<<<<

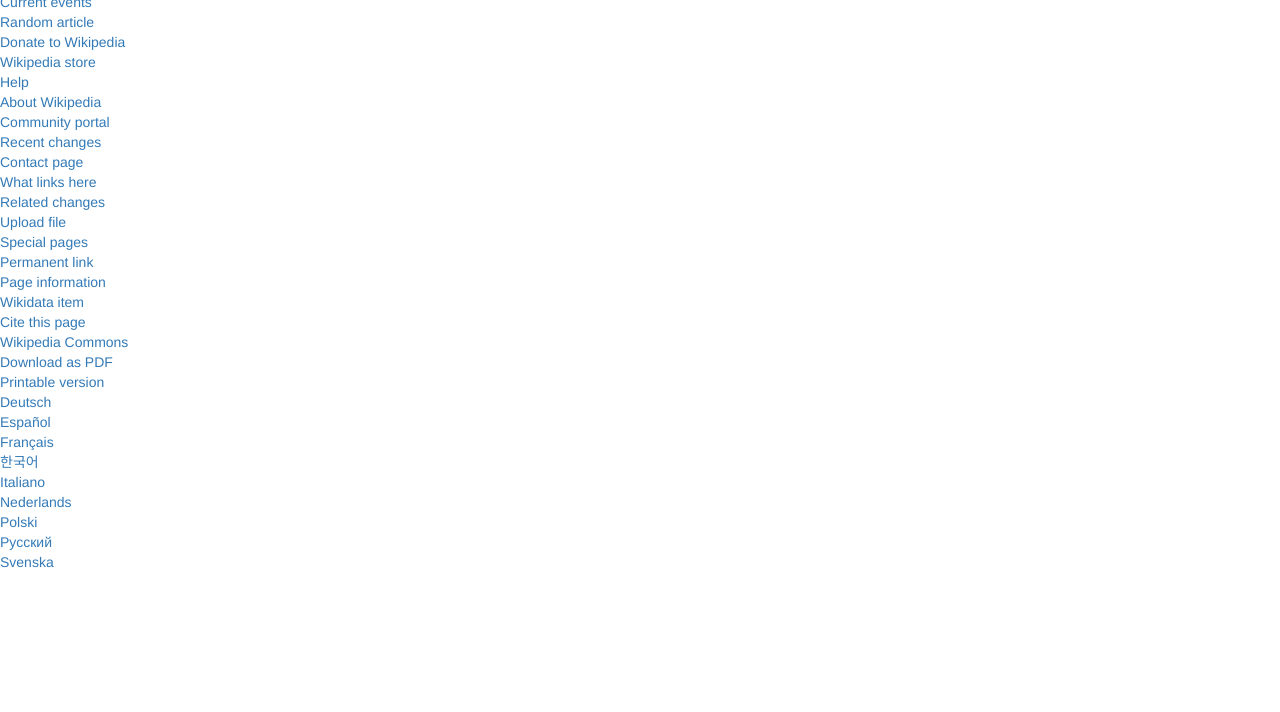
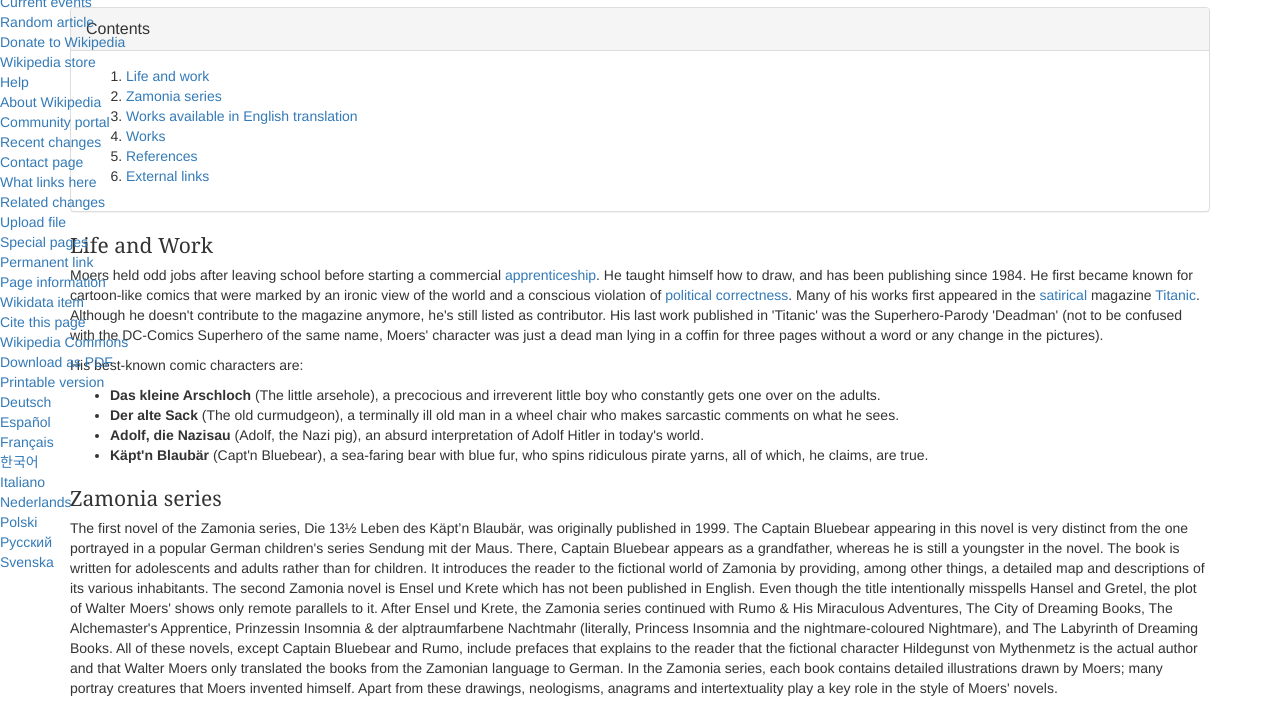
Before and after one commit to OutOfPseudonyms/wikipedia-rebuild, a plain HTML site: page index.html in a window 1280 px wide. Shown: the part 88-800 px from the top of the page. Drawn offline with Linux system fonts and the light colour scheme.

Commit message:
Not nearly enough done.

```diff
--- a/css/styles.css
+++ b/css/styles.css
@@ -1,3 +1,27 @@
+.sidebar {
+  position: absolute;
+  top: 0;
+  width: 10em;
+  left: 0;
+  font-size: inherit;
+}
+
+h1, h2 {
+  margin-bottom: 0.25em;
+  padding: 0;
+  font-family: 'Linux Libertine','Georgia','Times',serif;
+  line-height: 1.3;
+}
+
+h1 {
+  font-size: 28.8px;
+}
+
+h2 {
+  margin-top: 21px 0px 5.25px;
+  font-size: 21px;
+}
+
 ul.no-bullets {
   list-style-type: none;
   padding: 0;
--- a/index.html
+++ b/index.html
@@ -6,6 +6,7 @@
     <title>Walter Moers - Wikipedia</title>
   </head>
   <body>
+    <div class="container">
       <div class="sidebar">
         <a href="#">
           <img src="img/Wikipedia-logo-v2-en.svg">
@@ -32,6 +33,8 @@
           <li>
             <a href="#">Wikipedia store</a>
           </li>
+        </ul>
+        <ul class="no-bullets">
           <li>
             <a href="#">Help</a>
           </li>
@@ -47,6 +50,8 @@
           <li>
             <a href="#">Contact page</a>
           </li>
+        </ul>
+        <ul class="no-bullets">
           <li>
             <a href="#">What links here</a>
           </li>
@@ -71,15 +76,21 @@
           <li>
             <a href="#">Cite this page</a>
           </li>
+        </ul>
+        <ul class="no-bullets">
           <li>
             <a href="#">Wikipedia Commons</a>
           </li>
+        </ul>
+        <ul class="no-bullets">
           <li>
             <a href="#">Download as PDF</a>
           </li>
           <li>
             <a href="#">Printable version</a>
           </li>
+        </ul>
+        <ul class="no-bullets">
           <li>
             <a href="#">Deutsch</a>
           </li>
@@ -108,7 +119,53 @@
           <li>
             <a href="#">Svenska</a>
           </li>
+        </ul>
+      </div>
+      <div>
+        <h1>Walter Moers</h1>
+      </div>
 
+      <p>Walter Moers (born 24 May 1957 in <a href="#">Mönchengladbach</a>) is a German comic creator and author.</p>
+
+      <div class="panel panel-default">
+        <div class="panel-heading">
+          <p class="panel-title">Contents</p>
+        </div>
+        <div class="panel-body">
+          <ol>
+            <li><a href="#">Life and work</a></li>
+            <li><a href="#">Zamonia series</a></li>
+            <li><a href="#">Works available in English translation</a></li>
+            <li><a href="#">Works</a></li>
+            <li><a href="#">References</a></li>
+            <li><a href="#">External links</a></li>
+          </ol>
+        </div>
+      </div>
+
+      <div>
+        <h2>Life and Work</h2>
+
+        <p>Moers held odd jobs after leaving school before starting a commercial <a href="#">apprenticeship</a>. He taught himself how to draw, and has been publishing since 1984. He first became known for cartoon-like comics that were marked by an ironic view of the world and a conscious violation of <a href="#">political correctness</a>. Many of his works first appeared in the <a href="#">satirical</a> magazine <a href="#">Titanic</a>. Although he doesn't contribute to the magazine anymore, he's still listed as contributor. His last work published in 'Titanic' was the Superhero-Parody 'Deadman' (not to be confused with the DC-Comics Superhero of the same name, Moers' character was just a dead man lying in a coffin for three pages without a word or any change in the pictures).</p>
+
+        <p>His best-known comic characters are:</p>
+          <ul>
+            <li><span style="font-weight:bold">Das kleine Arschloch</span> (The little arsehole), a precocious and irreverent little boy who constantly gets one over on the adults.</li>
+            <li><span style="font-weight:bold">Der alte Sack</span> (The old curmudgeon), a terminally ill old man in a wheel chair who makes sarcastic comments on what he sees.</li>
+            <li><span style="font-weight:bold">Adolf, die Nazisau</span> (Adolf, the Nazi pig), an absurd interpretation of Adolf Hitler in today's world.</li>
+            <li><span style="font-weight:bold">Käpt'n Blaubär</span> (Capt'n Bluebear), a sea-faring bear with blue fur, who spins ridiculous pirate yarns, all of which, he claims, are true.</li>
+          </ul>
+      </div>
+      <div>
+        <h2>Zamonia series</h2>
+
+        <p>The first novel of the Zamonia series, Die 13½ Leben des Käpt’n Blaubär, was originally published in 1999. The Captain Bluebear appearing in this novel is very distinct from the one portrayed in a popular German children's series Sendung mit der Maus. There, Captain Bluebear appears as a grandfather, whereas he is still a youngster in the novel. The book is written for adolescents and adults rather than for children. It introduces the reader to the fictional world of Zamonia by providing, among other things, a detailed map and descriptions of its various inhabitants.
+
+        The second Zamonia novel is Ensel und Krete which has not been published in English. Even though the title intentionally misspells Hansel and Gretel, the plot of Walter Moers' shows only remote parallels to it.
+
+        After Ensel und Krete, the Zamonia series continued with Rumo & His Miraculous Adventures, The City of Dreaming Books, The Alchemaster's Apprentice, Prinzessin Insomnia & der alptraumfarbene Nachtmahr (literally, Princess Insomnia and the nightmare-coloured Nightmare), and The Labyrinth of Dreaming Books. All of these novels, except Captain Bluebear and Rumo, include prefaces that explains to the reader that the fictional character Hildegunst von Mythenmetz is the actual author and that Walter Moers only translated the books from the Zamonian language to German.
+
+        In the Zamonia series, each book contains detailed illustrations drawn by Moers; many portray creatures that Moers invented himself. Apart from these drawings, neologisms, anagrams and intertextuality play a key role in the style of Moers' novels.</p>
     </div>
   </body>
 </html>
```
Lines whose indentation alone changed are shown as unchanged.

>>>>

→ **Exercise goal**
In the listing above, how many lines contain the string "which"? State the number and stop.

→ **Response to the task**
2